══ Records to process
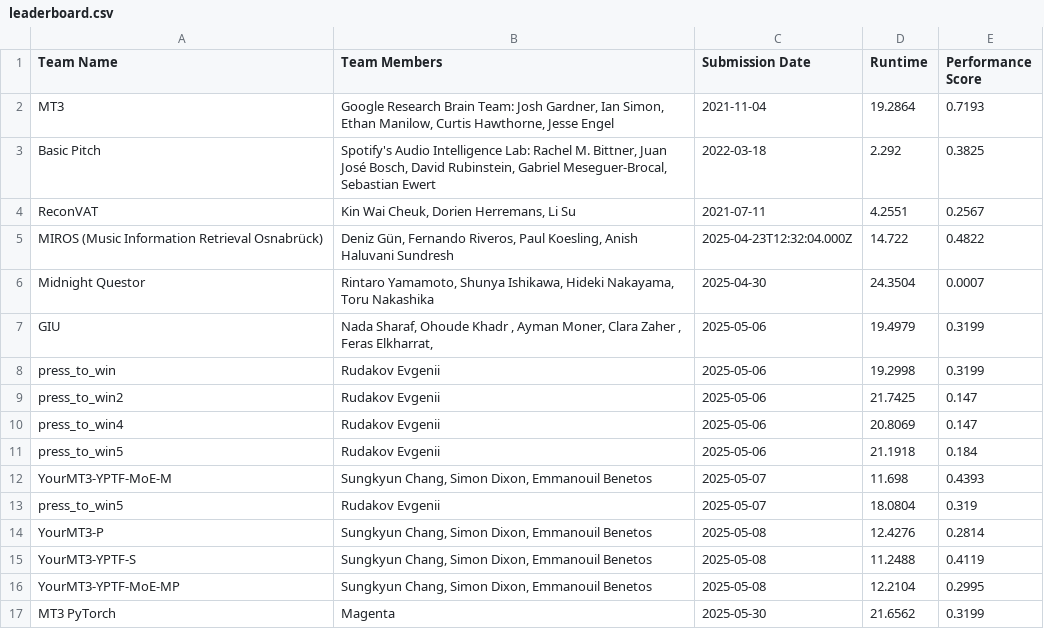
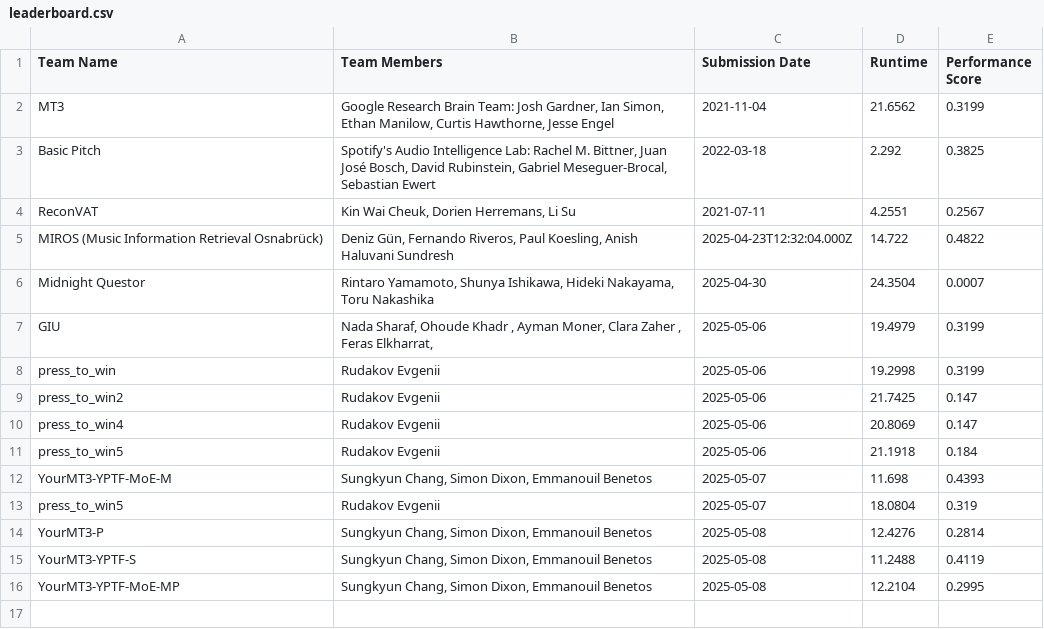
Before and after one commit to ai4musicians/ai4musicians.github.io, a CSV file: transcription/leaderboard/leaderboard.csv, drawn as a sheet.

Commit message:
Updated MT3 final score

```diff
--- a/transcription/leaderboard/leaderboard.csv
+++ b/transcription/leaderboard/leaderboard.csv
@@ -1,3 +1,3 @@
 Team Name,Team Members,Submission Date,Runtime,Performance Score
-MT3,"Google Research Brain Team: Josh Gardner, Ian Simon, Ethan Manilow, Curtis Hawthorne, Jesse Engel",2021-11-04,19.2864,0.7193
+MT3,"Google Research Brain Team: Josh Gardner, Ian Simon, Ethan Manilow, Curtis Hawthorne, Jesse Engel",2021-11-04,21.6562,0.3199
 Basic Pitch,"Spotify's Audio Intelligence Lab: Rachel M. Bittner, Juan José Bosch, David Rubinstein, Gabriel Meseguer-Brocal, Sebastian Ewert",2022-03-18,2.292,0.3825
@@ -16,2 +16 @@ YourMT3-YPTF-S,"Sungkyun Chang, Simon Dixon, Emmanouil Benetos",2025-05-08,11.24
 YourMT3-YPTF-MoE-MP,"Sungkyun Chang, Simon Dixon, Emmanouil Benetos",2025-05-08,12.2104,0.2995
-MT3 PyTorch,Magenta,2025-05-30,21.6562,0.3199
```
Also changed, not shown: 2 other files.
════
Print the records again exactly. Skip every picture.

Before and after one commit to ai4musicians/ai4musicians.github.io, a CSV file: transcription/leaderboard/leaderboard.csv, drawn as a sheet.

Commit message:
Updated MT3 final score

```diff
--- a/transcription/leaderboard/leaderboard.csv
+++ b/transcription/leaderboard/leaderboard.csv
@@ -1,3 +1,3 @@
 Team Name,Team Members,Submission Date,Runtime,Performance Score
-MT3,"Google Research Brain Team: Josh Gardner, Ian Simon, Ethan Manilow, Curtis Hawthorne, Jesse Engel",2021-11-04,19.2864,0.7193
+MT3,"Google Research Brain Team: Josh Gardner, Ian Simon, Ethan Manilow, Curtis Hawthorne, Jesse Engel",2021-11-04,21.6562,0.3199
 Basic Pitch,"Spotify's Audio Intelligence Lab: Rachel M. Bittner, Juan José Bosch, David Rubinstein, Gabriel Meseguer-Brocal, Sebastian Ewert",2022-03-18,2.292,0.3825
@@ -16,2 +16 @@ YourMT3-YPTF-S,"Sungkyun Chang, Simon Dixon, Emmanouil Benetos",2025-05-08,11.24
 YourMT3-YPTF-MoE-MP,"Sungkyun Chang, Simon Dixon, Emmanouil Benetos",2025-05-08,12.2104,0.2995
-MT3 PyTorch,Magenta,2025-05-30,21.6562,0.3199
```
Also changed, not shown: 2 other files.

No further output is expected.